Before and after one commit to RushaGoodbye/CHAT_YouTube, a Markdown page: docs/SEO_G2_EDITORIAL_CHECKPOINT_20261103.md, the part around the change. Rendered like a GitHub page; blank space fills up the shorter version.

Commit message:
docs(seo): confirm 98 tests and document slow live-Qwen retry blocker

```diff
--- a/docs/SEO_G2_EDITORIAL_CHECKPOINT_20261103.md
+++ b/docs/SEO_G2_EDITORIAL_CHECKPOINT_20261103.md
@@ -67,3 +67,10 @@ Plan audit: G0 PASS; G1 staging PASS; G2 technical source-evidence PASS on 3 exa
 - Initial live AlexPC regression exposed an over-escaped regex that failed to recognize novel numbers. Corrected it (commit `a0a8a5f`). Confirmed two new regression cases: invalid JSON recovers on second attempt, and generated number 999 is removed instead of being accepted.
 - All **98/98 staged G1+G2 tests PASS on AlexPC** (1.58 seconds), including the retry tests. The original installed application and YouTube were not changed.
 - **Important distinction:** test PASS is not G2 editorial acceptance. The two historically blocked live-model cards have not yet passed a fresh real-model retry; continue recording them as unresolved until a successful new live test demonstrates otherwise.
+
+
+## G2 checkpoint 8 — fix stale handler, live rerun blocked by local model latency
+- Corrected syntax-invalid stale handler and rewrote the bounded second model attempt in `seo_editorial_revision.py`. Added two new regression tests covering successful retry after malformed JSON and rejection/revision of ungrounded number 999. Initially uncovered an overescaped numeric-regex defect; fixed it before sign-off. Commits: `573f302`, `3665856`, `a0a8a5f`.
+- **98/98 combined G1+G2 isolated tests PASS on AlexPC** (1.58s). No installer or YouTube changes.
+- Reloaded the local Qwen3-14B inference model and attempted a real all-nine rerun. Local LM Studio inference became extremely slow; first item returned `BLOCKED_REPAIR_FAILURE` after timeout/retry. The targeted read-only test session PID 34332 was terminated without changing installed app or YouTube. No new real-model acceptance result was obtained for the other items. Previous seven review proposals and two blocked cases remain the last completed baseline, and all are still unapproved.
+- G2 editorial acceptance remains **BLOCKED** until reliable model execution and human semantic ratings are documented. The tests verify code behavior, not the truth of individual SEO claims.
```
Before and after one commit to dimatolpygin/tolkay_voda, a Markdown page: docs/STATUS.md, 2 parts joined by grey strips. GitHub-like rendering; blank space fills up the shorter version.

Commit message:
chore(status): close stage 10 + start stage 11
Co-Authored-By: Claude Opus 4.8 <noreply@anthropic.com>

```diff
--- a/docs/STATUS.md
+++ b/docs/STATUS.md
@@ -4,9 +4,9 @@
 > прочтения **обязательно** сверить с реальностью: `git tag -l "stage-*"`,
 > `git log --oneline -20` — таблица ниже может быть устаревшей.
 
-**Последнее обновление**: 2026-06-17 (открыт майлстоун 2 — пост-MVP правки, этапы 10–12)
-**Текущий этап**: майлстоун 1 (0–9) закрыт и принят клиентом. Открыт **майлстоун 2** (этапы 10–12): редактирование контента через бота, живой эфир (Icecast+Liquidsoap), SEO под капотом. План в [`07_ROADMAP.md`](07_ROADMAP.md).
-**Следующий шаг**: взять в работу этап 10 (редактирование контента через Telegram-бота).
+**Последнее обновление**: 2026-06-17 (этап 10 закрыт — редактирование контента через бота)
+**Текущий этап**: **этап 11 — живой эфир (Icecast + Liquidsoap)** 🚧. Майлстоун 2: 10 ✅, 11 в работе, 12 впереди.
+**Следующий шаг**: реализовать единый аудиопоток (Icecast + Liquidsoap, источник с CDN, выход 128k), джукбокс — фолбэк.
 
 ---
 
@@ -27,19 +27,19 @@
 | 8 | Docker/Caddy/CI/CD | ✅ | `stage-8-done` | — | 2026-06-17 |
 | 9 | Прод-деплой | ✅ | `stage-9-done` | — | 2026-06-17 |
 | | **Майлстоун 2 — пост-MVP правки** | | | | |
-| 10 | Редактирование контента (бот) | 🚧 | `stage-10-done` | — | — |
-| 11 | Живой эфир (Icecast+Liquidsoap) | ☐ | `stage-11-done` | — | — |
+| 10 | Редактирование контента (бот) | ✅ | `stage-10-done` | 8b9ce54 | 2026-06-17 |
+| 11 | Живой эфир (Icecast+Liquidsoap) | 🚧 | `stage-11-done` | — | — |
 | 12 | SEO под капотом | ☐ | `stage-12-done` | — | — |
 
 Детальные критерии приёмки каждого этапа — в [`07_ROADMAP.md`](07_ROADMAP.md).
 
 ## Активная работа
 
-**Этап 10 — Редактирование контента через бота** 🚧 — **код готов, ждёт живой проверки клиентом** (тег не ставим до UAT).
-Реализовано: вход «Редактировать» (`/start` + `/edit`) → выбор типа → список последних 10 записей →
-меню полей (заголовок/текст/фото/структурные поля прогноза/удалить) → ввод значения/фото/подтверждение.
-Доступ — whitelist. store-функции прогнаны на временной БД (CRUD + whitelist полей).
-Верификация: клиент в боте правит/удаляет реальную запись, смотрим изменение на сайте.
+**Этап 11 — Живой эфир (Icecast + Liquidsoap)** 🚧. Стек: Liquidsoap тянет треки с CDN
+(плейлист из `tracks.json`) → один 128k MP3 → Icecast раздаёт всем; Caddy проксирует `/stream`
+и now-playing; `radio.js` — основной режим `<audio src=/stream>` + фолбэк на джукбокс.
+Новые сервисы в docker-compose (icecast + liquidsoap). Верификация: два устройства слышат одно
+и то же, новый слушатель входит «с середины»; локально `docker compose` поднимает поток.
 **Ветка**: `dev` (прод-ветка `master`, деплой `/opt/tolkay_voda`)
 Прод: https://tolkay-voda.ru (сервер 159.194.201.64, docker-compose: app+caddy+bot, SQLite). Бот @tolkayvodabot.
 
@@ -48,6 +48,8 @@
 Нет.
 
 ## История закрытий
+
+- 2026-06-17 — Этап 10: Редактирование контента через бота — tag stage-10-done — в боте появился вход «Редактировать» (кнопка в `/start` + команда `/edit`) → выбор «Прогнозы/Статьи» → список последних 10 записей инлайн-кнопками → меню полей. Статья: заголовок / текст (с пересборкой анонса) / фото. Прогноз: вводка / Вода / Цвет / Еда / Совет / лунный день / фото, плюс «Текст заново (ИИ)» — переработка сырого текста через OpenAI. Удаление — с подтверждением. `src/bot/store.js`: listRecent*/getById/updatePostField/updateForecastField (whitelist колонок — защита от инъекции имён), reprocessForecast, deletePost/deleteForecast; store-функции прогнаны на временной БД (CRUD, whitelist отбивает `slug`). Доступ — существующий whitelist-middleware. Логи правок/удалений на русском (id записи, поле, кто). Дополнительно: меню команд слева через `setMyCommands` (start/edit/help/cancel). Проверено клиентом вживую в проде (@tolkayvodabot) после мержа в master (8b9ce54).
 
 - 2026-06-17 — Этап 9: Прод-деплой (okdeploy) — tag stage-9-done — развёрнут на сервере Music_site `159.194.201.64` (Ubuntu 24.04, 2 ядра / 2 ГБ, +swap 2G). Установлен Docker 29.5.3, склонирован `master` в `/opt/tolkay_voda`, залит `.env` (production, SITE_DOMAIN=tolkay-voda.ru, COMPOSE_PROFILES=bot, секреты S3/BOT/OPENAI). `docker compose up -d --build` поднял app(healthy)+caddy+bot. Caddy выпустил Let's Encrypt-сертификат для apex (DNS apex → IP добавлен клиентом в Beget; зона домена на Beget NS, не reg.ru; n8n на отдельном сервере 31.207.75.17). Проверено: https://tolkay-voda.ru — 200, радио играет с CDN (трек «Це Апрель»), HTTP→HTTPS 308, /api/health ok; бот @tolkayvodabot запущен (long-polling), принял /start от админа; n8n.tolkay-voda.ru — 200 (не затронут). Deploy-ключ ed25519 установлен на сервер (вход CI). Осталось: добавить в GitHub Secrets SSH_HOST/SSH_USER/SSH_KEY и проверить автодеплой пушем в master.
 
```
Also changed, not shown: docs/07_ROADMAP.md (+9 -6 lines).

**Work order:** Please say how many lines in the records above contain the word "Текущий", and give only that number.

**Response:** 2